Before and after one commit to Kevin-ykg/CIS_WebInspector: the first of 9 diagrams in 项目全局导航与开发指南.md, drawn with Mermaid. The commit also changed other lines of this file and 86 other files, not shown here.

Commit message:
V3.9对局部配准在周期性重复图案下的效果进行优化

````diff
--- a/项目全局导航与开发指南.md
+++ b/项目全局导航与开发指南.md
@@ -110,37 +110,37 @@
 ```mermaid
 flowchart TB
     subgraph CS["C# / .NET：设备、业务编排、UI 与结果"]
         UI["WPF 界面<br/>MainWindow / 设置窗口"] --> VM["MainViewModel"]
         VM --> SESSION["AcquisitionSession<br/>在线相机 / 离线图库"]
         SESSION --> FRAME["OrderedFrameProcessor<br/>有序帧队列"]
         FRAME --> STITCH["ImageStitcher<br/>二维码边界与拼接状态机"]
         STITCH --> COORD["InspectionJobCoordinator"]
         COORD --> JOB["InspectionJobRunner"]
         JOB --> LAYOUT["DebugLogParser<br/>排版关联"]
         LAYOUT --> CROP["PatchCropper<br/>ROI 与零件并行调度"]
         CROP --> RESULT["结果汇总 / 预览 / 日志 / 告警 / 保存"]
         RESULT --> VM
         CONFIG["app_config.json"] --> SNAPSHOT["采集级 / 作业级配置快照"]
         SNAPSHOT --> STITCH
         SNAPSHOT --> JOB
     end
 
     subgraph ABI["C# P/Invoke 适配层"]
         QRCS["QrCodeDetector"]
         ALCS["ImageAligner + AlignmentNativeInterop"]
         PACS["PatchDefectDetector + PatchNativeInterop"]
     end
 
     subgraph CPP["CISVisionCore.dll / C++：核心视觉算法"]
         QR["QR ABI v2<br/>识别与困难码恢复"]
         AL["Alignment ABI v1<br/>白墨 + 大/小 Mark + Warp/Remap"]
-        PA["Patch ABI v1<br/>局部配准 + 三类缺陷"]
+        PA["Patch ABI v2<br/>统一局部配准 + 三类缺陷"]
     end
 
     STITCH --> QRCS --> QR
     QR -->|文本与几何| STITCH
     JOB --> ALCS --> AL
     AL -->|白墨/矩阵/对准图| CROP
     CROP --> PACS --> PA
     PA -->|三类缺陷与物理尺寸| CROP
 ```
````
---+---
Scan the records above for the string "CROP", and copy every line where it turns up.

         LAYOUT --> CROP["PatchCropper<br/>ROI 与零件并行调度"]
         CROP --> RESULT["结果汇总 / 预览 / 日志 / 告警 / 保存"]
     AL -->|白墨/矩阵/对准图| CROP
     CROP --> PACS --> PA
     PA -->|三类缺陷与物理尺寸| CROP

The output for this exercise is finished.